PROBLEM:
Output the entries below unchanged, except for the pictures.

BEGIN

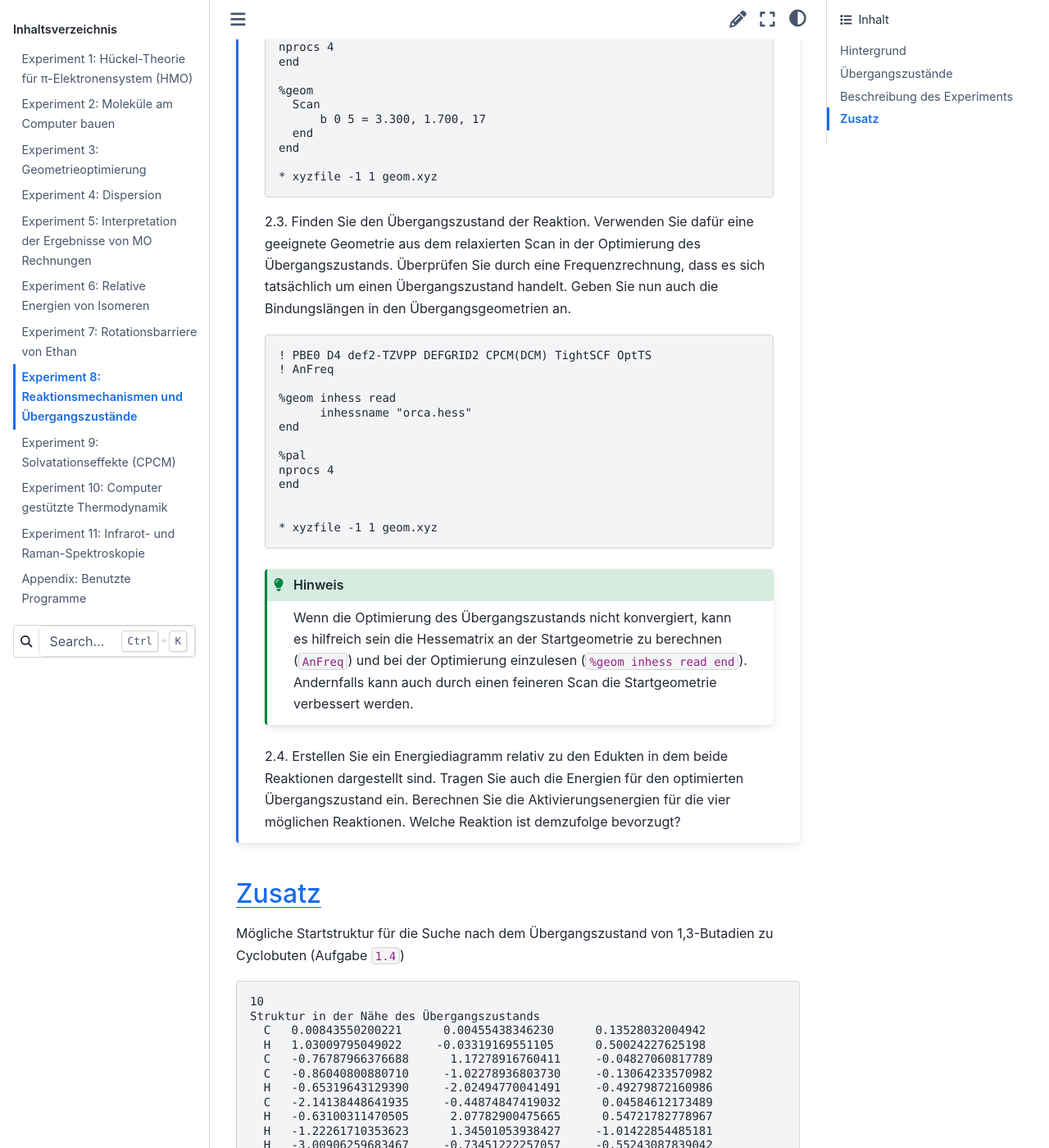
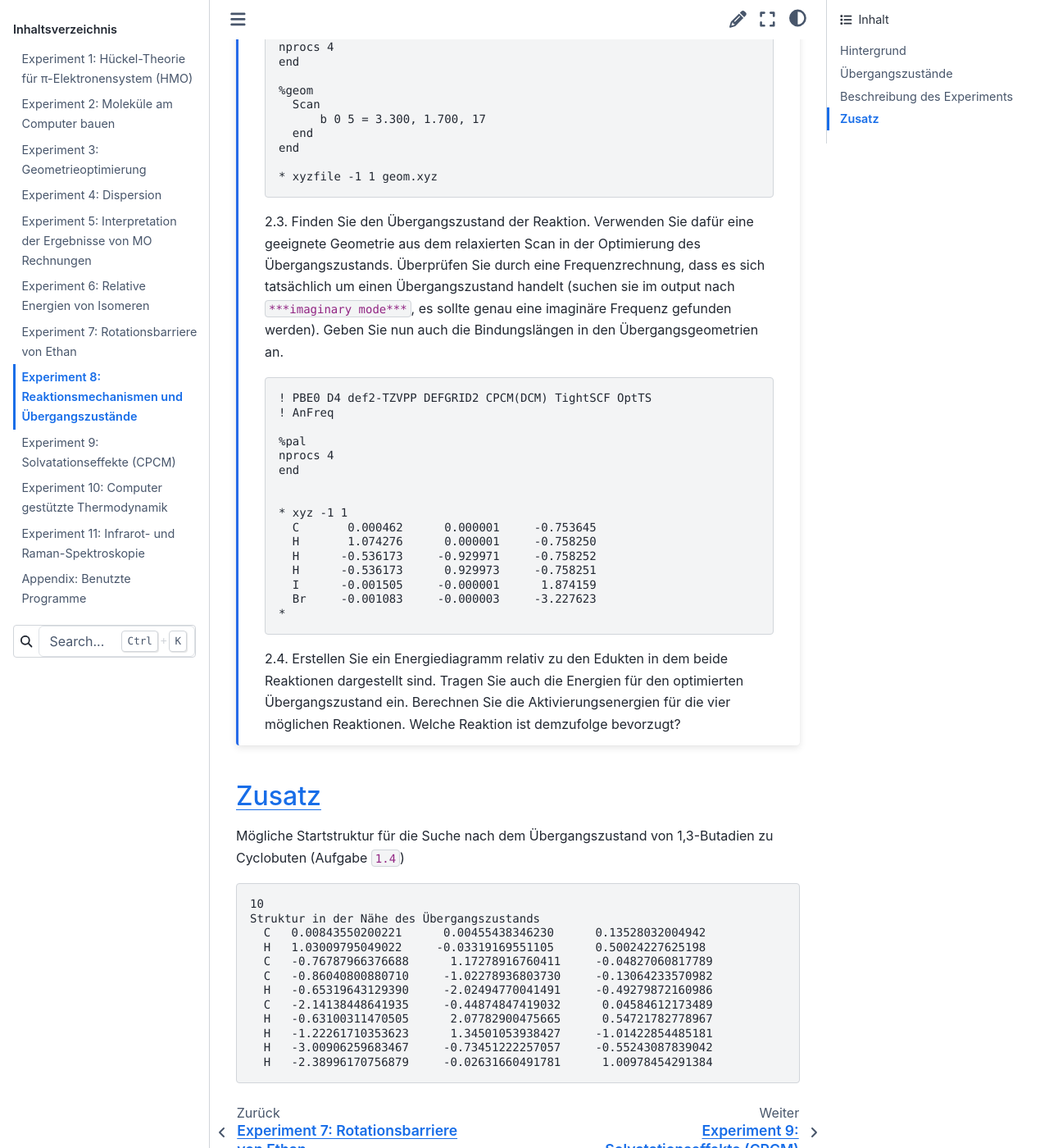
Before and after one commit to grimme-lab/bch616-teaching, a Sphinx documentation site: the page built from doc/ex8_sn2.rst, in a window 1280 px wide and 1400 px high, scrolled down 5237 px. Shown: the whole window at 82% size. Built offline with Sphinx 7.4.7 and the Sphinx Book theme 1.1.4, drawn with Linux system fonts in a browser that asks for light colours.

Commit message:
Update ex8_sn2.rst
more changes, ex8

```diff
--- a/doc/ex8_sn2.rst
+++ b/doc/ex8_sn2.rst
@@ -135,27 +135,26 @@ Beschreibung des Experiments
         * xyzfile -1 1 geom.xyz
 
 
-    2.3. Finden Sie den Übergangszustand der Reaktion. Verwenden Sie dafür eine geeignete Geometrie aus dem relaxierten Scan in der Optimierung des Übergangszustands. Überprüfen Sie durch eine Frequenzrechnung, dass es sich tatsächlich um einen Übergangszustand handelt. Geben Sie nun auch die Bindungslängen in den Übergangsgeometrien an.
+    2.3. Finden Sie den Übergangszustand der Reaktion. Verwenden Sie dafür eine geeignete Geometrie aus dem relaxierten Scan in der Optimierung des Übergangszustands. Überprüfen Sie durch eine Frequenzrechnung, dass es sich tatsächlich um einen Übergangszustand handelt (suchen sie im output nach ``***imaginary mode***``, es sollte genau eine imaginäre Frequenz gefunden werden). Geben Sie nun auch die Bindungslängen in den Übergangsgeometrien an.
 
     .. code-block:: none
 
         ! PBE0 D4 def2-TZVPP DEFGRID2 CPCM(DCM) TightSCF OptTS
         ! AnFreq
 
-        %geom inhess read
-              inhessname "orca.hess"
-        end
-
         %pal
         nprocs 4
         end
 
 
-        * xyzfile -1 1 geom.xyz
-
-    .. hint::
-
-        Wenn die Optimierung des Übergangszustands nicht konvergiert, kann es hilfreich sein die Hessematrix an der Startgeometrie zu berechnen (``AnFreq``) und bei der Optimierung einzulesen (``%geom inhess read end``). Andernfalls kann auch durch einen feineren Scan die Startgeometrie verbessert werden.
+        * xyz -1 1
+          C       0.000462      0.000001     -0.753645
+          H       1.074276      0.000001     -0.758250
+          H      -0.536173     -0.929971     -0.758252
+          H      -0.536173      0.929973     -0.758251
+          I      -0.001505     -0.000001      1.874159
+          Br     -0.001083     -0.000003     -3.227623
+        *
 
     2.4. Erstellen Sie ein Energiediagramm relativ zu den Edukten in dem beide Reaktionen dargestellt sind. Tragen Sie auch die Energien für den optimierten Übergangszustand ein. Berechnen Sie die Aktivierungsenergien für die vier möglichen Reaktionen. Welche Reaktion ist demzufolge bevorzugt?
 
```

END

RESPONSE AREA:
Before and after one commit to grimme-lab/bch616-teaching, a Sphinx documentation site: the page built from doc/ex8_sn2.rst, in a window 1280 px wide and 1400 px high, scrolled down 5237 px. Shown: the whole window at 82% size. Built offline with Sphinx 7.4.7 and the Sphinx Book theme 1.1.4, drawn with Linux system fonts in a browser that asks for light colours.

Commit message:
Update ex8_sn2.rst
more changes, ex8

```diff
--- a/doc/ex8_sn2.rst
+++ b/doc/ex8_sn2.rst
@@ -135,27 +135,26 @@ Beschreibung des Experiments
         * xyzfile -1 1 geom.xyz
 
 
-    2.3. Finden Sie den Übergangszustand der Reaktion. Verwenden Sie dafür eine geeignete Geometrie aus dem relaxierten Scan in der Optimierung des Übergangszustands. Überprüfen Sie durch eine Frequenzrechnung, dass es sich tatsächlich um einen Übergangszustand handelt. Geben Sie nun auch die Bindungslängen in den Übergangsgeometrien an.
+    2.3. Finden Sie den Übergangszustand der Reaktion. Verwenden Sie dafür eine geeignete Geometrie aus dem relaxierten Scan in der Optimierung des Übergangszustands. Überprüfen Sie durch eine Frequenzrechnung, dass es sich tatsächlich um einen Übergangszustand handelt (suchen sie im output nach ``***imaginary mode***``, es sollte genau eine imaginäre Frequenz gefunden werden). Geben Sie nun auch die Bindungslängen in den Übergangsgeometrien an.
 
     .. code-block:: none
 
         ! PBE0 D4 def2-TZVPP DEFGRID2 CPCM(DCM) TightSCF OptTS
         ! AnFreq
 
-        %geom inhess read
-              inhessname "orca.hess"
-        end
-
         %pal
         nprocs 4
         end
 
 
-        * xyzfile -1 1 geom.xyz
-
-    .. hint::
-
-        Wenn die Optimierung des Übergangszustands nicht konvergiert, kann es hilfreich sein die Hessematrix an der Startgeometrie zu berechnen (``AnFreq``) und bei der Optimierung einzulesen (``%geom inhess read end``). Andernfalls kann auch durch einen feineren Scan die Startgeometrie verbessert werden.
+        * xyz -1 1
+          C       0.000462      0.000001     -0.753645
+          H       1.074276      0.000001     -0.758250
+          H      -0.536173     -0.929971     -0.758252
+          H      -0.536173      0.929973     -0.758251
+          I      -0.001505     -0.000001      1.874159
+          Br     -0.001083     -0.000003     -3.227623
+        *
 
     2.4. Erstellen Sie ein Energiediagramm relativ zu den Edukten in dem beide Reaktionen dargestellt sind. Tragen Sie auch die Energien für den optimierten Übergangszustand ein. Berechnen Sie die Aktivierungsenergien für die vier möglichen Reaktionen. Welche Reaktion ist demzufolge bevorzugt?
 
```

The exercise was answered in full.